* TASK *
No pictures should be carried over. Output all other parts of the entries verbatim.

▼

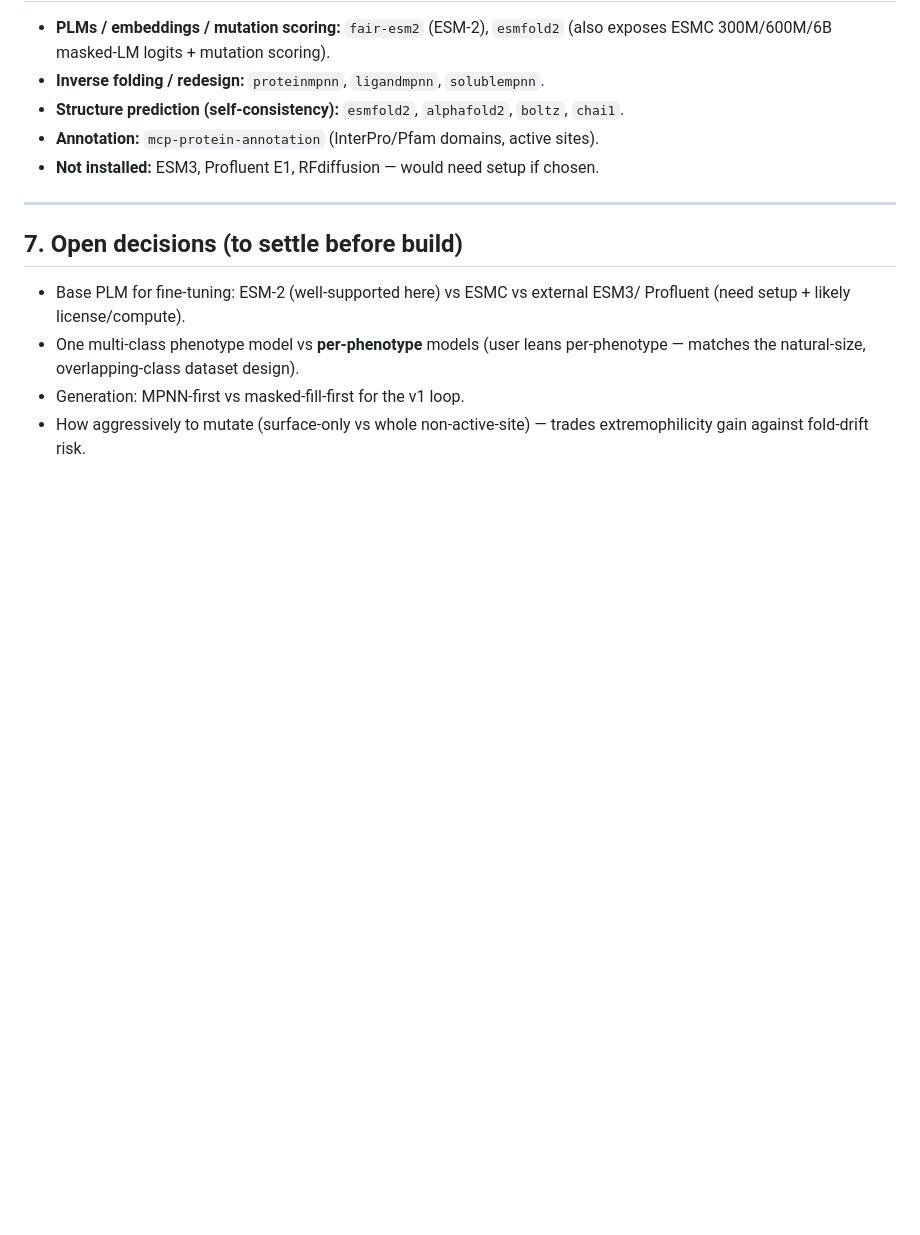
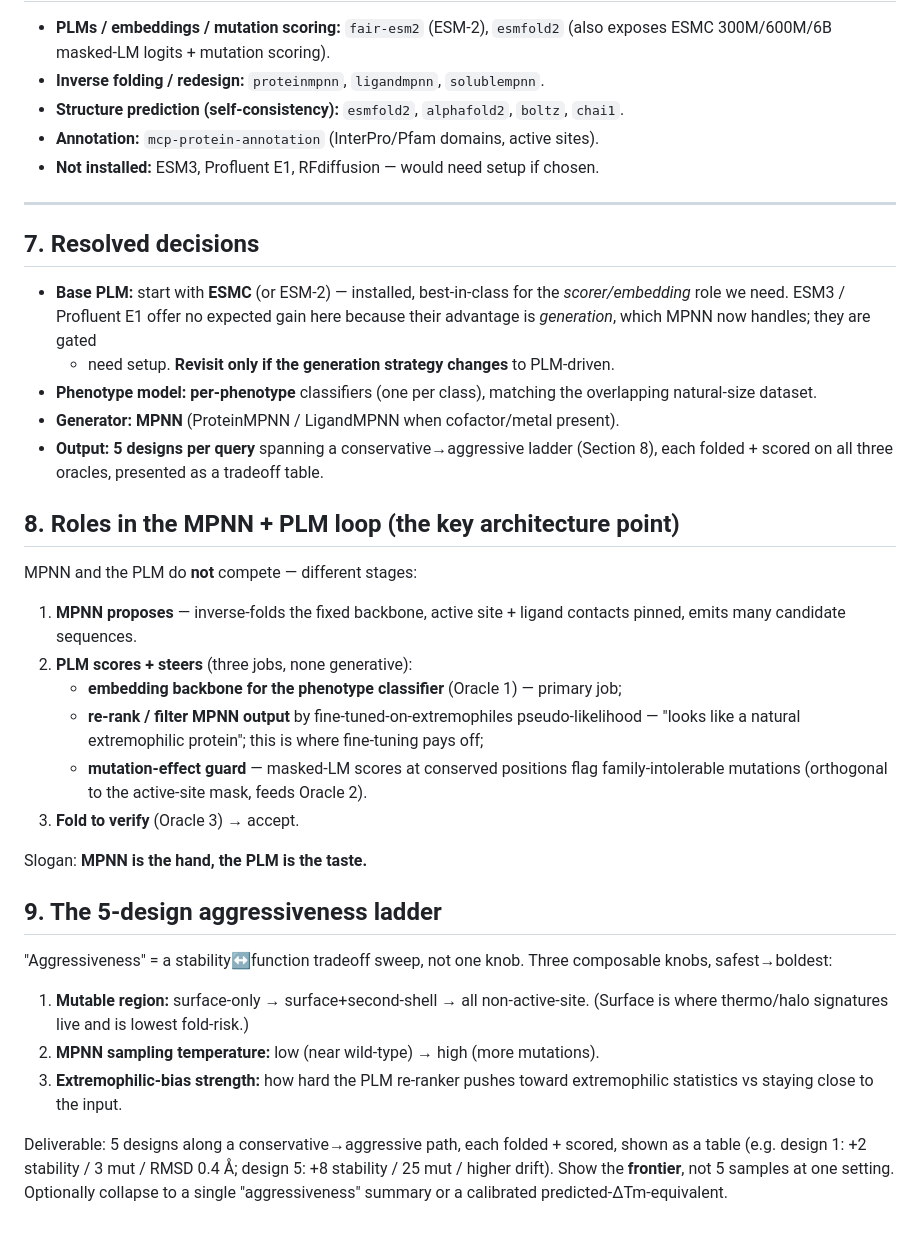
Before and after one commit to jayman1466/Extremophilic-Protein-Translator, a Markdown page: docs/modeling_design.md, the part around the change. Drawn GitHub-style; blank space fills up the shorter version.

Commit message:
Resolve modeling decisions: ESMC scorer, per-phenotype, MPNN gen, 5-design ladder
- Base PLM = ESMC/ESM-2 (scorer/embedding role; ESM3/Profluent no gain since
  MPNN generates; revisit only if generation goes PLM-driven)
- per-phenotype classifiers; MPNN generator; 5 designs on aggressiveness ladder
- add PLM-vs-MPNN role split (MPNN proposes, PLM scores/re-ranks/guards) and the
  3-knob conservative->aggressive ladder

```diff
--- a/docs/modeling_design.md
+++ b/docs/modeling_design.md
@@ -137,12 +137,50 @@ through structure self-consistency (hard to game).
 
 ---
 
-## 7. Open decisions (to settle before build)
+## 7. Resolved decisions
 
-- Base PLM for fine-tuning: ESM-2 (well-supported here) vs ESMC vs external ESM3/
-  Profluent (need setup + likely license/compute).
-- One multi-class phenotype model vs **per-phenotype** models (user leans
-  per-phenotype — matches the natural-size, overlapping-class dataset design).
-- Generation: MPNN-first vs masked-fill-first for the v1 loop.
-- How aggressively to mutate (surface-only vs whole non-active-site) — trades
-  extremophilicity gain against fold-drift risk.
+- **Base PLM:** start with **ESMC** (or ESM-2) — installed, best-in-class for the
+  *scorer/embedding* role we need. ESM3 / Profluent E1 offer no expected gain here
+  because their advantage is *generation*, which MPNN now handles; they are gated
+  + need setup. **Revisit only if the generation strategy changes** to PLM-driven.
+- **Phenotype model:** **per-phenotype** classifiers (one per class), matching the
+  overlapping natural-size dataset.
+- **Generator:** **MPNN** (ProteinMPNN / LigandMPNN when cofactor/metal present).
+- **Output:** **5 designs per query** spanning a conservative→aggressive ladder
+  (Section 8), each folded + scored on all three oracles, presented as a
+  tradeoff table.
+
+## 8. Roles in the MPNN + PLM loop (the key architecture point)
+
+MPNN and the PLM do **not** compete — different stages:
+
+1. **MPNN proposes** — inverse-folds the fixed backbone, active site + ligand
+   contacts pinned, emits many candidate sequences.
+2. **PLM scores + steers** (three jobs, none generative):
+   - **embedding backbone for the phenotype classifier** (Oracle 1) — primary job;
+   - **re-rank / filter MPNN output** by fine-tuned-on-extremophiles
+     pseudo-likelihood — "looks like a natural extremophilic protein"; this is
+     where fine-tuning pays off;
+   - **mutation-effect guard** — masked-LM scores at conserved positions flag
+     family-intolerable mutations (orthogonal to the active-site mask, feeds
+     Oracle 2).
+3. **Fold to verify** (Oracle 3) → accept.
+
+Slogan: **MPNN is the hand, the PLM is the taste.**
+
+## 9. The 5-design aggressiveness ladder
+
+"Aggressiveness" = a stability↔function tradeoff sweep, not one knob. Three
+composable knobs, safest→boldest:
+
+1. **Mutable region:** surface-only → surface+second-shell → all non-active-site.
+   (Surface is where thermo/halo signatures live and is lowest fold-risk.)
+2. **MPNN sampling temperature:** low (near wild-type) → high (more mutations).
+3. **Extremophilic-bias strength:** how hard the PLM re-ranker pushes toward
+   extremophilic statistics vs staying close to the input.
+
+Deliverable: 5 designs along a conservative→aggressive path, each folded + scored,
+shown as a table (e.g. design 1: +2 stability / 3 mut / RMSD 0.4 Å; design 5: +8
+stability / 25 mut / higher drift). Show the **frontier**, not 5 samples at one
+setting. Optionally collapse to a single "aggressiveness" summary or a calibrated
+predicted-ΔTm-equivalent.
```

▲

* OUTPUT OF THE TASK *
Before and after one commit to jayman1466/Extremophilic-Protein-Translator, a Markdown page: docs/modeling_design.md, the part around the change. Drawn GitHub-style; blank space fills up the shorter version.

Commit message:
Resolve modeling decisions: ESMC scorer, per-phenotype, MPNN gen, 5-design ladder
- Base PLM = ESMC/ESM-2 (scorer/embedding role; ESM3/Profluent no gain since
  MPNN generates; revisit only if generation goes PLM-driven)
- per-phenotype classifiers; MPNN generator; 5 designs on aggressiveness ladder
- add PLM-vs-MPNN role split (MPNN proposes, PLM scores/re-ranks/guards) and the
  3-knob conservative->aggressive ladder

```diff
--- a/docs/modeling_design.md
+++ b/docs/modeling_design.md
@@ -137,12 +137,50 @@ through structure self-consistency (hard to game).
 
 ---
 
-## 7. Open decisions (to settle before build)
+## 7. Resolved decisions
 
-- Base PLM for fine-tuning: ESM-2 (well-supported here) vs ESMC vs external ESM3/
-  Profluent (need setup + likely license/compute).
-- One multi-class phenotype model vs **per-phenotype** models (user leans
-  per-phenotype — matches the natural-size, overlapping-class dataset design).
-- Generation: MPNN-first vs masked-fill-first for the v1 loop.
-- How aggressively to mutate (surface-only vs whole non-active-site) — trades
-  extremophilicity gain against fold-drift risk.
+- **Base PLM:** start with **ESMC** (or ESM-2) — installed, best-in-class for the
+  *scorer/embedding* role we need. ESM3 / Profluent E1 offer no expected gain here
+  because their advantage is *generation*, which MPNN now handles; they are gated
+  + need setup. **Revisit only if the generation strategy changes** to PLM-driven.
+- **Phenotype model:** **per-phenotype** classifiers (one per class), matching the
+  overlapping natural-size dataset.
+- **Generator:** **MPNN** (ProteinMPNN / LigandMPNN when cofactor/metal present).
+- **Output:** **5 designs per query** spanning a conservative→aggressive ladder
+  (Section 8), each folded + scored on all three oracles, presented as a
+  tradeoff table.
+
+## 8. Roles in the MPNN + PLM loop (the key architecture point)
+
+MPNN and the PLM do **not** compete — different stages:
+
+1. **MPNN proposes** — inverse-folds the fixed backbone, active site + ligand
+   contacts pinned, emits many candidate sequences.
+2. **PLM scores + steers** (three jobs, none generative):
+   - **embedding backbone for the phenotype classifier** (Oracle 1) — primary job;
+   - **re-rank / filter MPNN output** by fine-tuned-on-extremophiles
+     pseudo-likelihood — "looks like a natural extremophilic protein"; this is
+     where fine-tuning pays off;
+   - **mutation-effect guard** — masked-LM scores at conserved positions flag
+     family-intolerable mutations (orthogonal to the active-site mask, feeds
+     Oracle 2).
+3. **Fold to verify** (Oracle 3) → accept.
+
+Slogan: **MPNN is the hand, the PLM is the taste.**
+
+## 9. The 5-design aggressiveness ladder
+
+"Aggressiveness" = a stability↔function tradeoff sweep, not one knob. Three
+composable knobs, safest→boldest:
+
+1. **Mutable region:** surface-only → surface+second-shell → all non-active-site.
+   (Surface is where thermo/halo signatures live and is lowest fold-risk.)
+2. **MPNN sampling temperature:** low (near wild-type) → high (more mutations).
+3. **Extremophilic-bias strength:** how hard the PLM re-ranker pushes toward
+   extremophilic statistics vs staying close to the input.
+
+Deliverable: 5 designs along a conservative→aggressive path, each folded + scored,
+shown as a table (e.g. design 1: +2 stability / 3 mut / RMSD 0.4 Å; design 5: +8
+stability / 25 mut / higher drift). Show the **frontier**, not 5 samples at one
+setting. Optionally collapse to a single "aggressiveness" summary or a calibrated
+predicted-ΔTm-equivalent.
```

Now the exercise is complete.